(Edit difference data)
________________________________________

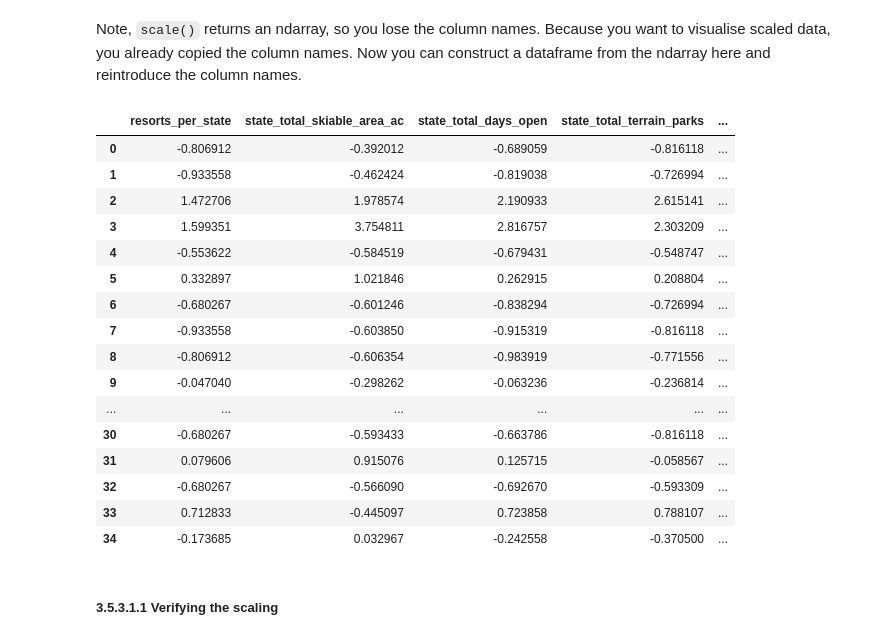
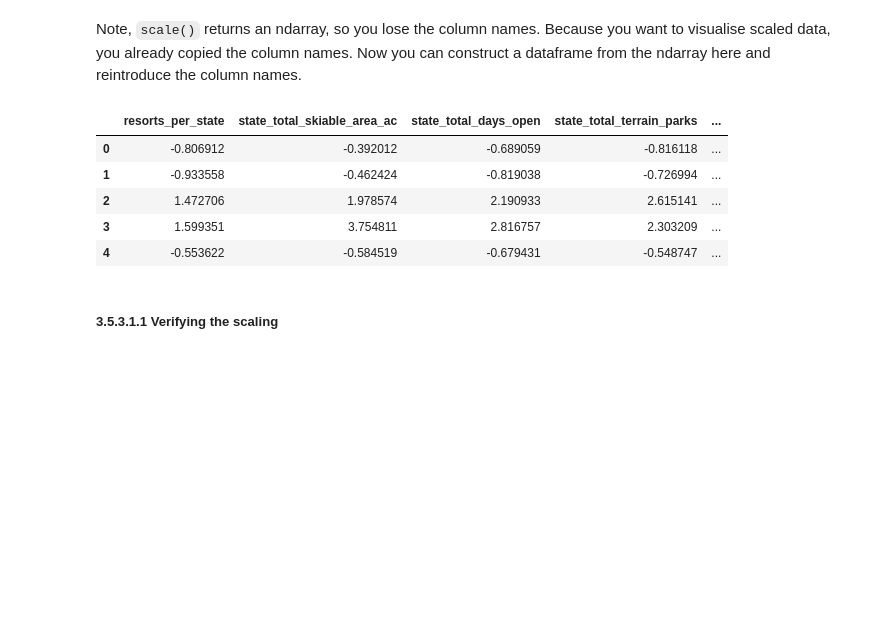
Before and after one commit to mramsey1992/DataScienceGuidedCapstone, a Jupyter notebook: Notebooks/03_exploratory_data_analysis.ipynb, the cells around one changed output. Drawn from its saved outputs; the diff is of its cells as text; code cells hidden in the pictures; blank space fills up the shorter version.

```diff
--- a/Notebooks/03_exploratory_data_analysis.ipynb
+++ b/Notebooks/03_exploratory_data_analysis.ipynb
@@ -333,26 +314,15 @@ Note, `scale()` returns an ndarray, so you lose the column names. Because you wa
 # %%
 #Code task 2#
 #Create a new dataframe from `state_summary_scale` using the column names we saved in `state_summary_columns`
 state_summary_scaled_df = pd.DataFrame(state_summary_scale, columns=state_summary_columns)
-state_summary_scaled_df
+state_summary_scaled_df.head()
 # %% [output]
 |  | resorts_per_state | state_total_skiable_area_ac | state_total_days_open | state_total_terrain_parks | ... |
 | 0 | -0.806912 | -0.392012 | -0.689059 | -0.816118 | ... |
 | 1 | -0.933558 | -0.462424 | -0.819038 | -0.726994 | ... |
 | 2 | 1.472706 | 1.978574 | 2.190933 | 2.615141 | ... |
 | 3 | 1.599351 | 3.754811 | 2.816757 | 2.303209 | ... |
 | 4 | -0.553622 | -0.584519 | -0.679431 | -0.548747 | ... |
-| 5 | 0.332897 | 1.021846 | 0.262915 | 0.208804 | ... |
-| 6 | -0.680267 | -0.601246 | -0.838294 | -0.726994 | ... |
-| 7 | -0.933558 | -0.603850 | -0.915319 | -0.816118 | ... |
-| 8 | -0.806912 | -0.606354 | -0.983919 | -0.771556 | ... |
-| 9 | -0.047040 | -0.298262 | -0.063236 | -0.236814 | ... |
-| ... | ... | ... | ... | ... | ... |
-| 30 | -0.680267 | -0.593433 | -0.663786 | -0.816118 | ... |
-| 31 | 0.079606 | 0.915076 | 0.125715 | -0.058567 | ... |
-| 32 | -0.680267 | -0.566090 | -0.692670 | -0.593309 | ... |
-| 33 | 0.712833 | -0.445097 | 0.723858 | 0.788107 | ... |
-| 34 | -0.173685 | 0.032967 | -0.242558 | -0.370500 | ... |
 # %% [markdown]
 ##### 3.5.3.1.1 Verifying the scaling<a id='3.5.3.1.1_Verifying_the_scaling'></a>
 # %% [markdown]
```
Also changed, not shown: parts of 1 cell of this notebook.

________________________________________

EXERCISE: When the word "Notebooks" appears in a line of the data, that line is counted; report the number only.

RESPONSE FOR THIS EXERCISE: 3